The reply should return the data in full, exactly as written.

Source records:
——————

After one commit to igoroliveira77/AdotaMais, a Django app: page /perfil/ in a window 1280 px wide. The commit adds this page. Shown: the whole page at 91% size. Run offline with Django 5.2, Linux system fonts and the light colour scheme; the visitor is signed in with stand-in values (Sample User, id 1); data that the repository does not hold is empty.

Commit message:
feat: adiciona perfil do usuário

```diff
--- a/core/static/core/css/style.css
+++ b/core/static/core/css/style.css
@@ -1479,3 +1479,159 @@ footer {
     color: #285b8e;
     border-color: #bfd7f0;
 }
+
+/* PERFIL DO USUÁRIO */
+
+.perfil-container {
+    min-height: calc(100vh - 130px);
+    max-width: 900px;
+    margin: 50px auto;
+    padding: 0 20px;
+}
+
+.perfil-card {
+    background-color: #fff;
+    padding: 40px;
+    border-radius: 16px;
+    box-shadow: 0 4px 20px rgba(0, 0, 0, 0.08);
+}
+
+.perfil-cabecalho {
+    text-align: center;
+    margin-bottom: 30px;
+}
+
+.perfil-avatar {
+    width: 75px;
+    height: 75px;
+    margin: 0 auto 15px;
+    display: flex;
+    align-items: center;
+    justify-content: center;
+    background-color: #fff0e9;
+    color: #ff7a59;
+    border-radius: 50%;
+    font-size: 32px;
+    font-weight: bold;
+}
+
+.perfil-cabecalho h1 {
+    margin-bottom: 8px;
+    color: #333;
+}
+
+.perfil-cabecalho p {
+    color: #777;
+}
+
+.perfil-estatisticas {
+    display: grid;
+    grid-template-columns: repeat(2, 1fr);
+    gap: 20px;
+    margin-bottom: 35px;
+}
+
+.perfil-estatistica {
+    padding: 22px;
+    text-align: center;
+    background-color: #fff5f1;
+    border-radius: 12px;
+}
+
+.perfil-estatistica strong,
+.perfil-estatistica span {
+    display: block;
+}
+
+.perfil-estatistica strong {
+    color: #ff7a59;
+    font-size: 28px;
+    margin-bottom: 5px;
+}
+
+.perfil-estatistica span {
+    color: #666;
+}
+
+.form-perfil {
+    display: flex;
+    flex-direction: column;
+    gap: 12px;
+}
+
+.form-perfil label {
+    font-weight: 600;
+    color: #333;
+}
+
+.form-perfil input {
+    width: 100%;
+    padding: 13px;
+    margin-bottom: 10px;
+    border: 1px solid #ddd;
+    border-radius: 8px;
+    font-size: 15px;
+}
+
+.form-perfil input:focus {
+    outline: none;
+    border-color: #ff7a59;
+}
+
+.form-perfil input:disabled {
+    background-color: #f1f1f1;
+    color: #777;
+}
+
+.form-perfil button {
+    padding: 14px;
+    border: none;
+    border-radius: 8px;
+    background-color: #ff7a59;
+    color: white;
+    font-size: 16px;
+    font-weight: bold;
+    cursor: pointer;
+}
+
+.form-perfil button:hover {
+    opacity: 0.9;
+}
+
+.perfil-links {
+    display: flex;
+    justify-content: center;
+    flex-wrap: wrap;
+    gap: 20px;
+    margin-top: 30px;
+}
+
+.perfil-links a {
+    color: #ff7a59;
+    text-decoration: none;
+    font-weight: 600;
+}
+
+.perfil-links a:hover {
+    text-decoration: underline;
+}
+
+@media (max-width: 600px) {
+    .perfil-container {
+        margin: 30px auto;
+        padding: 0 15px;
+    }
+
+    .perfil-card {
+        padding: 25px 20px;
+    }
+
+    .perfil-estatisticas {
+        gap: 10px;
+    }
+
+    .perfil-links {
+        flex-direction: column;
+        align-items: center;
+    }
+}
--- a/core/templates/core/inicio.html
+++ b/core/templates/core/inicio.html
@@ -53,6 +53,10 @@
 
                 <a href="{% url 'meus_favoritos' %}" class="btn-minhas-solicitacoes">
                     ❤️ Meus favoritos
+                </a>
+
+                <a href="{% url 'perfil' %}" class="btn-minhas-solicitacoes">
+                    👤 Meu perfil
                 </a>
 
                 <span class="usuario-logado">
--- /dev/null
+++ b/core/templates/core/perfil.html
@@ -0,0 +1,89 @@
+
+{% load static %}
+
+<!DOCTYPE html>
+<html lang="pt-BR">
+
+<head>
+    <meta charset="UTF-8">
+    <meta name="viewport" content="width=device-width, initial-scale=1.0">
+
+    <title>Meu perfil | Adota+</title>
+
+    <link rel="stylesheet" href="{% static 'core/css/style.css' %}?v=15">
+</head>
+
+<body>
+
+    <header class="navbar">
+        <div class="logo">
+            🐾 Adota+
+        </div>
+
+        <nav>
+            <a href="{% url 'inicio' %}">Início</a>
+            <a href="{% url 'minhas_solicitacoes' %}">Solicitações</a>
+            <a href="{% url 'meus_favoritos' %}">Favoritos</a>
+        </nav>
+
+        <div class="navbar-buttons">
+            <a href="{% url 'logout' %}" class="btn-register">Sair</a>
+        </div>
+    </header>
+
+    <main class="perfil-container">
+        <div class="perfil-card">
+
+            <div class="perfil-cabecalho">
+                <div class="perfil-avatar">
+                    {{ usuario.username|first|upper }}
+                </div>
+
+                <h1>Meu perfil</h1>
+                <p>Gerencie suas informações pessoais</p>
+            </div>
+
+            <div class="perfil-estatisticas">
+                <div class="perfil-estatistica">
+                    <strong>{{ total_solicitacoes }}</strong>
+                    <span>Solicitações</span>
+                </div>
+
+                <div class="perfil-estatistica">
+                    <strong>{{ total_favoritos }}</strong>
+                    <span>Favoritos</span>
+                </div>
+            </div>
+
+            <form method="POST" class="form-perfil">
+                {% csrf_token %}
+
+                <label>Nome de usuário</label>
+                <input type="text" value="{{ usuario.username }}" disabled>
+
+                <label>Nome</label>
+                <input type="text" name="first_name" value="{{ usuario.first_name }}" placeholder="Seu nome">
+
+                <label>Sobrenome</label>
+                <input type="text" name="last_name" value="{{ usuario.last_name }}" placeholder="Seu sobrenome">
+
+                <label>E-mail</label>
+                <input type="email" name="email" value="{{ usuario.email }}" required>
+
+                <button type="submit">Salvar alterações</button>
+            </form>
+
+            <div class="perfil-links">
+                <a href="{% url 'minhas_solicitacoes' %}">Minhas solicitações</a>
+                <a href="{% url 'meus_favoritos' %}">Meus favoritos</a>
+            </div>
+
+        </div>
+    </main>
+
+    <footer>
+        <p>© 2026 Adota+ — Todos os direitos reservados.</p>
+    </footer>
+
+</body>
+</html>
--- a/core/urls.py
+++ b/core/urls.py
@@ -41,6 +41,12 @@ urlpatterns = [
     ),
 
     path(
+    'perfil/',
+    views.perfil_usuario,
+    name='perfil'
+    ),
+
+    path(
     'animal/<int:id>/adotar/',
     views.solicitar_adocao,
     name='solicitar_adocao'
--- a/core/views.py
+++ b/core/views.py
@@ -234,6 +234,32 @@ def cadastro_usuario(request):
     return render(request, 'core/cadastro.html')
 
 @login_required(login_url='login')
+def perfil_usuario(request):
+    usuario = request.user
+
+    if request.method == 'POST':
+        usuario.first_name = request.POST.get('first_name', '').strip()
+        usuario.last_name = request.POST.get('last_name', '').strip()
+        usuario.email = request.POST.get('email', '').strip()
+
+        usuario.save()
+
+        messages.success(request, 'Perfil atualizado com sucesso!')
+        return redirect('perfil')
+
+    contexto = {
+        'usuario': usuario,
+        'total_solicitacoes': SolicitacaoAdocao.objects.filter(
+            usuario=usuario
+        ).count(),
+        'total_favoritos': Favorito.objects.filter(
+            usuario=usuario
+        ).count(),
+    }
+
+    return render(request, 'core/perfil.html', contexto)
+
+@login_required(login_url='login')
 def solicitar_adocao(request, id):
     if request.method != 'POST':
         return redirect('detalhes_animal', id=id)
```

——————

**Task response:**
After one commit to igoroliveira77/AdotaMais, a Django app: page /perfil/ in a window 1280 px wide. The commit adds this page. Shown: the whole page at 91% size. Run offline with Django 5.2, Linux system fonts and the light colour scheme; the visitor is signed in with stand-in values (Sample User, id 1); data that the repository does not hold is empty.

Commit message:
feat: adiciona perfil do usuário

```diff
--- a/core/static/core/css/style.css
+++ b/core/static/core/css/style.css
@@ -1479,3 +1479,159 @@ footer {
     color: #285b8e;
     border-color: #bfd7f0;
 }
+
+/* PERFIL DO USUÁRIO */
+
+.perfil-container {
+    min-height: calc(100vh - 130px);
+    max-width: 900px;
+    margin: 50px auto;
+    padding: 0 20px;
+}
+
+.perfil-card {
+    background-color: #fff;
+    padding: 40px;
+    border-radius: 16px;
+    box-shadow: 0 4px 20px rgba(0, 0, 0, 0.08);
+}
+
+.perfil-cabecalho {
+    text-align: center;
+    margin-bottom: 30px;
+}
+
+.perfil-avatar {
+    width: 75px;
+    height: 75px;
+    margin: 0 auto 15px;
+    display: flex;
+    align-items: center;
+    justify-content: center;
+    background-color: #fff0e9;
+    color: #ff7a59;
+    border-radius: 50%;
+    font-size: 32px;
+    font-weight: bold;
+}
+
+.perfil-cabecalho h1 {
+    margin-bottom: 8px;
+    color: #333;
+}
+
+.perfil-cabecalho p {
+    color: #777;
+}
+
+.perfil-estatisticas {
+    display: grid;
+    grid-template-columns: repeat(2, 1fr);
+    gap: 20px;
+    margin-bottom: 35px;
+}
+
+.perfil-estatistica {
+    padding: 22px;
+    text-align: center;
+    background-color: #fff5f1;
+    border-radius: 12px;
+}
+
+.perfil-estatistica strong,
+.perfil-estatistica span {
+    display: block;
+}
+
+.perfil-estatistica strong {
+    color: #ff7a59;
+    font-size: 28px;
+    margin-bottom: 5px;
+}
+
+.perfil-estatistica span {
+    color: #666;
+}
+
+.form-perfil {
+    display: flex;
+    flex-direction: column;
+    gap: 12px;
+}
+
+.form-perfil label {
+    font-weight: 600;
+    color: #333;
+}
+
+.form-perfil input {
+    width: 100%;
+    padding: 13px;
+    margin-bottom: 10px;
+    border: 1px solid #ddd;
+    border-radius: 8px;
+    font-size: 15px;
+}
+
+.form-perfil input:focus {
+    outline: none;
+    border-color: #ff7a59;
+}
+
+.form-perfil input:disabled {
+    background-color: #f1f1f1;
+    color: #777;
+}
+
+.form-perfil button {
+    padding: 14px;
+    border: none;
+    border-radius: 8px;
+    background-color: #ff7a59;
+    color: white;
+    font-size: 16px;
+    font-weight: bold;
+    cursor: pointer;
+}
+
+.form-perfil button:hover {
+    opacity: 0.9;
+}
+
+.perfil-links {
+    display: flex;
+    justify-content: center;
+    flex-wrap: wrap;
+    gap: 20px;
+    margin-top: 30px;
+}
+
+.perfil-links a {
+    color: #ff7a59;
+    text-decoration: none;
+    font-weight: 600;
+}
+
+.perfil-links a:hover {
+    text-decoration: underline;
+}
+
+@media (max-width: 600px) {
+    .perfil-container {
+        margin: 30px auto;
+        padding: 0 15px;
+    }
+
+    .perfil-card {
+        padding: 25px 20px;
+    }
+
+    .perfil-estatisticas {
+        gap: 10px;
+    }
+
+    .perfil-links {
+        flex-direction: column;
+        align-items: center;
+    }
+}
--- a/core/templates/core/inicio.html
+++ b/core/templates/core/inicio.html
@@ -53,6 +53,10 @@
 
                 <a href="{% url 'meus_favoritos' %}" class="btn-minhas-solicitacoes">
                     ❤️ Meus favoritos
+                </a>
+
+                <a href="{% url 'perfil' %}" class="btn-minhas-solicitacoes">
+                    👤 Meu perfil
                 </a>
 
                 <span class="usuario-logado">
--- /dev/null
+++ b/core/templates/core/perfil.html
@@ -0,0 +1,89 @@
+
+{% load static %}
+
+<!DOCTYPE html>
+<html lang="pt-BR">
+
+<head>
+    <meta charset="UTF-8">
+    <meta name="viewport" content="width=device-width, initial-scale=1.0">
+
+    <title>Meu perfil | Adota+</title>
+
+    <link rel="stylesheet" href="{% static 'core/css/style.css' %}?v=15">
+</head>
+
+<body>
+
+    <header class="navbar">
+        <div class="logo">
+            🐾 Adota+
+        </div>
+
+        <nav>
+            <a href="{% url 'inicio' %}">Início</a>
+            <a href="{% url 'minhas_solicitacoes' %}">Solicitações</a>
+            <a href="{% url 'meus_favoritos' %}">Favoritos</a>
+        </nav>
+
+        <div class="navbar-buttons">
+            <a href="{% url 'logout' %}" class="btn-register">Sair</a>
+        </div>
+    </header>
+
+    <main class="perfil-container">
+        <div class="perfil-card">
+
+            <div class="perfil-cabecalho">
+                <div class="perfil-avatar">
+                    {{ usuario.username|first|upper }}
+                </div>
+
+                <h1>Meu perfil</h1>
+                <p>Gerencie suas informações pessoais</p>
+            </div>
+
+            <div class="perfil-estatisticas">
+                <div class="perfil-estatistica">
+                    <strong>{{ total_solicitacoes }}</strong>
+                    <span>Solicitações</span>
+                </div>
+
+                <div class="perfil-estatistica">
+                    <strong>{{ total_favoritos }}</strong>
+                    <span>Favoritos</span>
+                </div>
+            </div>
+
+            <form method="POST" class="form-perfil">
+                {% csrf_token %}
+
+                <label>Nome de usuário</label>
+                <input type="text" value="{{ usuario.username }}" disabled>
+
+                <label>Nome</label>
+                <input type="text" name="first_name" value="{{ usuario.first_name }}" placeholder="Seu nome">
+
+                <label>Sobrenome</label>
+                <input type="text" name="last_name" value="{{ usuario.last_name }}" placeholder="Seu sobrenome">
+
+                <label>E-mail</label>
+                <input type="email" name="email" value="{{ usuario.email }}" required>
+
+                <button type="submit">Salvar alterações</button>
+            </form>
+
+            <div class="perfil-links">
+                <a href="{% url 'minhas_solicitacoes' %}">Minhas solicitações</a>
+                <a href="{% url 'meus_favoritos' %}">Meus favoritos</a>
+            </div>
+
+        </div>
+    </main>
+
+    <footer>
+        <p>© 2026 Adota+ — Todos os direitos reservados.</p>
+    </footer>
+
+</body>
+</html>
--- a/core/urls.py
+++ b/core/urls.py
@@ -41,6 +41,12 @@ urlpatterns = [
     ),
 
     path(
+    'perfil/',
+    views.perfil_usuario,
+    name='perfil'
+    ),
+
+    path(
     'animal/<int:id>/adotar/',
     views.solicitar_adocao,
     name='solicitar_adocao'
--- a/core/views.py
+++ b/core/views.py
@@ -234,6 +234,32 @@ def cadastro_usuario(request):
     return render(request, 'core/cadastro.html')
 
 @login_required(login_url='login')
+def perfil_usuario(request):
+    usuario = request.user
+
+    if request.method == 'POST':
+        usuario.first_name = request.POST.get('first_name', '').strip()
+        usuario.last_name = request.POST.get('last_name', '').strip()
+        usuario.email = request.POST.get('email', '').strip()
+
+        usuario.save()
+
+        messages.success(request, 'Perfil atualizado com sucesso!')
+        return redirect('perfil')
+
+    contexto = {
+        'usuario': usuario,
+        'total_solicitacoes': SolicitacaoAdocao.objects.filter(
+            usuario=usuario
+        ).count(),
+        'total_favoritos': Favorito.objects.filter(
+            usuario=usuario
+        ).count(),
+    }
+
+    return render(request, 'core/perfil.html', contexto)
+
+@login_required(login_url='login')
 def solicitar_adocao(request, id):
     if request.method != 'POST':
         return redirect('detalhes_animal', id=id)
```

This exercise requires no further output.